There is a strong trend toward miniaturization and higher levels of integrated technical functions in products used in many fields of technology. This goes hand in hand with a need for ultimate quality and functionality, especially in sensitive areas such as the aerospace industry and medical technology.
Huber, an optical electronics company from Enzberg near Mühlacker, is specialized in the production of small batches of highly complex mechanical parts used in these industries. For example, it produces components used in valves required to operate impeccably at temperatures as low as -100°C. It is not possible to use elastomer seals at such temperatures and as a result metal functional surfaces are needed to achieve the right seals, which typically involve tightly positioning metal on metal. This is only achievable if surfaces offer minimal levels of roughness and ultimate precision.
To meet such requirements, Huber joined forces with the Pforzheim-based Steinbeis Transfer Center for Production and Organization to develop a new process that would help eliminate the possibility of a variety of processes negatively impacting surfaces – from machining to final packaging before shipping.
Their fully automated solution revolves around an autonomous manufacturing cell that processes components individually in order to avoid potential damage inflicted on surfaces by parts accidentally bumping into to one another – without having a detrimental impact on the overall process. At the heart of the unit lies a new kind of cleansing system which allows factors with an influence on cleansing to be taken into account (temperature, cleansing time, mechanical support, and chemical use). The system works in such a way that despite having to use extremely environmentally friendly cleaning agents, all required processes can take place in parallel to component machining.
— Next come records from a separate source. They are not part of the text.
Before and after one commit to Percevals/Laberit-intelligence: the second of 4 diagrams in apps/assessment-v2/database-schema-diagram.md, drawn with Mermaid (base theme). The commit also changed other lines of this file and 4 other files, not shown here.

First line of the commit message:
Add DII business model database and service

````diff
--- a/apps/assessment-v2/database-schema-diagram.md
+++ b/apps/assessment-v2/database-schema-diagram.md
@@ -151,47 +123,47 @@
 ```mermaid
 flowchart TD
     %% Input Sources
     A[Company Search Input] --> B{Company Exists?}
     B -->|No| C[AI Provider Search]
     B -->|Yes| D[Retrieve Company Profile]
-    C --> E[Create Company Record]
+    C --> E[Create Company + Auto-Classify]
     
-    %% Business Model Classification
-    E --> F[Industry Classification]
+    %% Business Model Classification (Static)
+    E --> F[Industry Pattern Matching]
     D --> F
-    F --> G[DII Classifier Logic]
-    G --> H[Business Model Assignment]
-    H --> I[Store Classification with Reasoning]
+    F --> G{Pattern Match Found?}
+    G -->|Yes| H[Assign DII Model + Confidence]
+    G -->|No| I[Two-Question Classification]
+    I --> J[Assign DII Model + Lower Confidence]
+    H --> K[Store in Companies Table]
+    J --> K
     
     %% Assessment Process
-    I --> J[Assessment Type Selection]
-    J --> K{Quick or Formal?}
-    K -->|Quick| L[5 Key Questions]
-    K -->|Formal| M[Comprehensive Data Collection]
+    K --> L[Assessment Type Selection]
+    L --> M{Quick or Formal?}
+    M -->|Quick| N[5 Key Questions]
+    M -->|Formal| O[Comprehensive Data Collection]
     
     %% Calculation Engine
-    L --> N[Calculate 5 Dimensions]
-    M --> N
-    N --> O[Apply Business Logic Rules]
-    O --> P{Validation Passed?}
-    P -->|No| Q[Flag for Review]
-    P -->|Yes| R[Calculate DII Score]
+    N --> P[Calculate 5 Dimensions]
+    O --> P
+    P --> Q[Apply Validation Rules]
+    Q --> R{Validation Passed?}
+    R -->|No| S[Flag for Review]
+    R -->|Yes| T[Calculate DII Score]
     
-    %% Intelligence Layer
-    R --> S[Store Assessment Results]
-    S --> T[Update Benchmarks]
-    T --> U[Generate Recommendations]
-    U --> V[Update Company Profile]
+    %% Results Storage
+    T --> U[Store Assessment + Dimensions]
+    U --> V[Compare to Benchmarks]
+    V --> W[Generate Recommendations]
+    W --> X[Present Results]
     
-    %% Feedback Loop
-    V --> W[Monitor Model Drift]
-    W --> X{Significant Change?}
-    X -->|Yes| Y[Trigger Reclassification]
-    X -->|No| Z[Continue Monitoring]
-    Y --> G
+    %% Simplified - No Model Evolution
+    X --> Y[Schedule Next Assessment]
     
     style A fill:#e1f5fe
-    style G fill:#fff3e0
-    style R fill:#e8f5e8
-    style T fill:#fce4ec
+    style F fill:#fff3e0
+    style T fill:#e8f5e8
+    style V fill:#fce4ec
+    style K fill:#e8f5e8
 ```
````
This safeguards ultimate quality standards at minimal cost.
In addition to developing the technology behind the system and setting it up, the project also involved planning a commercialization strategy to extend the new technology’s potential field of application; this strategy is now being systematically implemented. The project has allowed both partners to demonstrate how an overarching approach to problem-solving and close collaboration between science and business can result in innovative technologies and concepts capable of securing competitiveness in the long term. Achieving this through the project has been honored by the Steinbeis Foundation Transfer Award – the Löhn Award.
Prof. Dr.-Ing. Herbert Emmerich
Steinbeis Transfer Center Production and Organization